Since Gene Kelly tapped his way around the now-iconic light post in “Singin’ in the Rain”, movie musicals have been a colorful statement on the screen. Though the golden age for these lively productions was in the 1930s to 1950s, there has been a recent rise in following for the genre through the popularity of “La La Land”, “The Greatest Showman” and “Mamma Mia!: Here We Go Again”.

Typically full of extensive musical numbers with choreography, a lot movie musicals tend fall into a rut of predictability with spectacle being valued over complexity. Our current era of hyperactive media output, however, has raised the standard for film. With hundreds of new movies and TV shows released each year, viewers crave something new and captivating to watch.


Image via The Playlist

The upcoming and anticipated musical release, “A Star is Born”, takes that challenge head on, bringing an classic story into the present with┬áLady Gaga and Bradley Cooper as leads.

Streisand and Kristofferson. Image via The Telegraph.

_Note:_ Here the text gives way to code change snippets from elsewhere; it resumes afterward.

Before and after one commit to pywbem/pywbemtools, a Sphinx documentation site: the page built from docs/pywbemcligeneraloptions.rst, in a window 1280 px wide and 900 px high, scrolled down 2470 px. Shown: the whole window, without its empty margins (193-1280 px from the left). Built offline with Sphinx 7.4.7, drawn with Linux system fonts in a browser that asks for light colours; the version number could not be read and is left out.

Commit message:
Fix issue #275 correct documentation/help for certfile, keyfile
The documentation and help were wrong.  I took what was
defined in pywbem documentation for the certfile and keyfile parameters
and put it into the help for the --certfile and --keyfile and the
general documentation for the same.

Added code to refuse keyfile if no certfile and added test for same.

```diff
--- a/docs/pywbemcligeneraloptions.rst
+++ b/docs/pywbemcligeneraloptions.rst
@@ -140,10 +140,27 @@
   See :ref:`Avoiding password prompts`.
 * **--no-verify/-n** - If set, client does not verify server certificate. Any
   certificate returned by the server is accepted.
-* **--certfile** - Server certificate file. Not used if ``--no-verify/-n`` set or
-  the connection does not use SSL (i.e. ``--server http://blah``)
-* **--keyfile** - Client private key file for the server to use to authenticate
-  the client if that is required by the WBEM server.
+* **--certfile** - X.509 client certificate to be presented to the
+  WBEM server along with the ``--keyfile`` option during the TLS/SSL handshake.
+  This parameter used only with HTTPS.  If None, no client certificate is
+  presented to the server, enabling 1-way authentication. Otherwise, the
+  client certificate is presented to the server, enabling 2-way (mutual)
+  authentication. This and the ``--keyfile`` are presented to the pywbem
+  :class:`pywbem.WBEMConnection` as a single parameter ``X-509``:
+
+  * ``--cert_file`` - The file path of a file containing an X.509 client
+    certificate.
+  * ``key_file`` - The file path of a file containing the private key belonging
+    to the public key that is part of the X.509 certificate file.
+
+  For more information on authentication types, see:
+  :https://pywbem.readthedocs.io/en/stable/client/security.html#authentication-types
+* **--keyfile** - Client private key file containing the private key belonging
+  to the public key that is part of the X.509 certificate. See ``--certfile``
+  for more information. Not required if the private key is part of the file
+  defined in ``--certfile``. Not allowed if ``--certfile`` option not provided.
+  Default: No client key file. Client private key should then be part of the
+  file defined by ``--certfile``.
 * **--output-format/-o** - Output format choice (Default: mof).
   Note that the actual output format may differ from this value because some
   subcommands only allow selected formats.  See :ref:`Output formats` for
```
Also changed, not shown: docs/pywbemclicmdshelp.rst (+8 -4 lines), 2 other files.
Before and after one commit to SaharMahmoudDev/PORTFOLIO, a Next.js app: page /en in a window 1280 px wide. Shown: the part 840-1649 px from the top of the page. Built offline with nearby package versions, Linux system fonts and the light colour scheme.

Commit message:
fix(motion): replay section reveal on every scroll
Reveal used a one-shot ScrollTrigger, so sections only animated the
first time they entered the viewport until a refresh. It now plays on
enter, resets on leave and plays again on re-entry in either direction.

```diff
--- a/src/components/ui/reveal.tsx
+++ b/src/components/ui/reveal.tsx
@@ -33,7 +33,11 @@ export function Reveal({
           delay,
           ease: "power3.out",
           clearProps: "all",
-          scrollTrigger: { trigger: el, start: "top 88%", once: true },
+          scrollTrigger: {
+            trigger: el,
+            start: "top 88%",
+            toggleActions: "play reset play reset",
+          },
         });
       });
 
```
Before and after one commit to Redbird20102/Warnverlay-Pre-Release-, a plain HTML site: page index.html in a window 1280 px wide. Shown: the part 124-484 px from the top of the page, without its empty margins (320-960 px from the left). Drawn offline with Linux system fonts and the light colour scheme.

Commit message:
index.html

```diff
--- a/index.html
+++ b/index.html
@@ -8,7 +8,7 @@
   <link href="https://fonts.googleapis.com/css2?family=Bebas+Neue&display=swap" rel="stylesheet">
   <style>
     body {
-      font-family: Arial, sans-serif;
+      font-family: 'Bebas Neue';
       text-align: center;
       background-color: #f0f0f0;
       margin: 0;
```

To the non-musical theatre nerd, this film may look like a novel release with a fresh take for the genre. In fact, this is the third remake of the original 1937 film of the same name. With Judy Garland at the head, the 1954 remake was immensely successful in weaving music into the story with melodic Gershwin creations. A permed Barbra Streisand and shaggy-headed Kris Kristofferson carry the 1976 version drenched in retro camp and fashion.

The overarching plot line of the film follows the path set out by its predecessors of a musician fostering a young performer’s rise to fame, but the atmosphere of substance abuse and a fraught relationship gives the story a certain edge that the earlier films lacked.

Judy Garland in “A Star is Born” (1954). Image via

“A Star is Born” is Cooper’s directorial debut and one of the first major big-screen roles Gaga has taken on. The challenge brought out the best in these celebrities, pushing their most innovative work. Although not released in theaters yet, the movie has received widespread critical acclaim for acting and artistic vision.

Cooper adopts a Johnny Cash like gravelly voice as Jackson Maine, an aging musician in the throws of alcohol addiction. After meeting Gaga’s character, Ally, he sees her potential and their relationship blossoms alongside her on-stage presence. The initial apprehensive nature between the two characters grows to intense connection throughout the film, showcasing something truly beautiful.


“Talent comes everywhere, but having something to say and a way to say it so people listen to it, that’s a whole other bag. And unless you get out there and you try to do it, you’ll never know.”


Almost the entire soundtrack is original music written by Gaga herself or associated writers, and is recorded live. There are a few nods to the past versions, with “Somewhere Over the Rainbow” making an appearance. A vivid 34 songs round out the film, each stripping down the flashy movie musical trope to reveal something unique and vulnerable.


Image via Variety

There have been few songs released for the movie yet, holding out until it hits theaters on October 5th. The sole track that has been released and clear favorite of the film is “Shallow”.

“Shallow” takes the listener on a journey from its solemn opening guitar chords to Gaga’s soulful build at the conclusion. The song starts with Cooper crooning the effortless melody and then passes the helm to Gaga, who belts out the chorus of the song, wielding power and emotion. With rock n’ roll and country roots in its orchestrations, the boundaries of genre in movie musicals are successfully pushed by “Shallow.”

If “Shallow” is any indication, the soundtrack is sure to be a tour de force of passion and lyrical boldness. Classic movie musicals will always have a special place in my heart for their theatricality and fun, but the exploration of narrative and musical style has me thrilled for the upcoming release of “A Star is Born”.